▶ **Task directions**:
Could you copy each line of the listing that holds "Jérôme"?

▶ **Supplied material**:
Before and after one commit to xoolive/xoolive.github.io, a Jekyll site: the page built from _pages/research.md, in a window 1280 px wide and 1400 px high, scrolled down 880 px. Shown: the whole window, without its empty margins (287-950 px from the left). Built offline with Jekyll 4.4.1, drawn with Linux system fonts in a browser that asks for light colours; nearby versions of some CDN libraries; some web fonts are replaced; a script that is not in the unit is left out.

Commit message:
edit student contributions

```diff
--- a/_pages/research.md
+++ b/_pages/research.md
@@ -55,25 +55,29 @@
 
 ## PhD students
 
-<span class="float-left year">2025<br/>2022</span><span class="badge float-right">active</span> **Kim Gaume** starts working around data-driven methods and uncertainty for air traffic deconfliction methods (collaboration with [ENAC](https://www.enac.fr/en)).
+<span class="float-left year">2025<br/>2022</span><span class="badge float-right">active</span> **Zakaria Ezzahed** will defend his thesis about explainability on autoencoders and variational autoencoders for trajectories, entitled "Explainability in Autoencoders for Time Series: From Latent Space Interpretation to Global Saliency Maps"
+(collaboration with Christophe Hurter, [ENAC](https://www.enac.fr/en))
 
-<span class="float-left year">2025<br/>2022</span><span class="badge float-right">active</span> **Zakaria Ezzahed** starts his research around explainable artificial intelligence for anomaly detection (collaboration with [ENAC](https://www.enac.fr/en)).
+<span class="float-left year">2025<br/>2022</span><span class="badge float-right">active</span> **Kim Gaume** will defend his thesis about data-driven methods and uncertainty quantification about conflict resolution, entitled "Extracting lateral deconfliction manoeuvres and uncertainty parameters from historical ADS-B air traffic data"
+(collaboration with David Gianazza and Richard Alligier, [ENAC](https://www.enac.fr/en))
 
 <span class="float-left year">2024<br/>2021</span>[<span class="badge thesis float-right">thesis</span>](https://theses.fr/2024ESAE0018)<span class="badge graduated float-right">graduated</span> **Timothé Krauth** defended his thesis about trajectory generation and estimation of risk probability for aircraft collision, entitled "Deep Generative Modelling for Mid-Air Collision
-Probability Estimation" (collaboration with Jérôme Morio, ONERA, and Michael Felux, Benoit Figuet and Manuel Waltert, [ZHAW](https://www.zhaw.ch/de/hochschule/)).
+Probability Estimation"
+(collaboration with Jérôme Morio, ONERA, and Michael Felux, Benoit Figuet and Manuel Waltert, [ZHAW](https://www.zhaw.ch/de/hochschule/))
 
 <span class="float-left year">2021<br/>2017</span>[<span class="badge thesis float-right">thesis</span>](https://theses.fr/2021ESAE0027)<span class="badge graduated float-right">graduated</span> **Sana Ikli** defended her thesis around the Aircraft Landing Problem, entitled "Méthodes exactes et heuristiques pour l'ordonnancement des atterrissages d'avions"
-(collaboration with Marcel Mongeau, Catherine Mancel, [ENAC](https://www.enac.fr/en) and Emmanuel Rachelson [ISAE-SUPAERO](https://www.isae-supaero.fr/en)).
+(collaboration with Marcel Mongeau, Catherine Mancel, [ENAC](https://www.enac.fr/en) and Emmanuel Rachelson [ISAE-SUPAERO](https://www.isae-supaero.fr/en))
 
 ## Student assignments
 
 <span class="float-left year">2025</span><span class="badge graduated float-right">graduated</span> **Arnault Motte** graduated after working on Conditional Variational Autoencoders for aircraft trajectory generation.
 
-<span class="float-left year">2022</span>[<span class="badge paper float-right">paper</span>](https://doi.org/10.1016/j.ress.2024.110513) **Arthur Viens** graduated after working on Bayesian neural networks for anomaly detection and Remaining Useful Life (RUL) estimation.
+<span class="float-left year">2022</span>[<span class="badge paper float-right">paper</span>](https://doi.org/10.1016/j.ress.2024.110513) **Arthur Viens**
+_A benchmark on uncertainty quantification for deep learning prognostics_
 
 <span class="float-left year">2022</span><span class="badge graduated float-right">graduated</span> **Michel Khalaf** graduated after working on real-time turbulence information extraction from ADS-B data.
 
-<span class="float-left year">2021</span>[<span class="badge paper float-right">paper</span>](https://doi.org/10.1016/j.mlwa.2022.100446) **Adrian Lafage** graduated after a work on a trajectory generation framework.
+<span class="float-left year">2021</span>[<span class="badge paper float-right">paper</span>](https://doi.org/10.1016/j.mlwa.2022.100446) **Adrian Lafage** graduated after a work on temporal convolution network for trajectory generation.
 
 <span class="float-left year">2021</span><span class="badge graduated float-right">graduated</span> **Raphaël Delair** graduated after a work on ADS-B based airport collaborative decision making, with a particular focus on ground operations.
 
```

▶ **Written response**:
-Probability Estimation" (collaboration with Jérôme Morio, ONERA, and Michael Felux, Benoit Figuet and Manuel Waltert, [ZHAW](https://www.zhaw.ch/de/hochschule/)).
+(collaboration with Jérôme Morio, ONERA, and Michael Felux, Benoit Figuet and Manuel Waltert, [ZHAW](https://www.zhaw.ch/de/hochschule/))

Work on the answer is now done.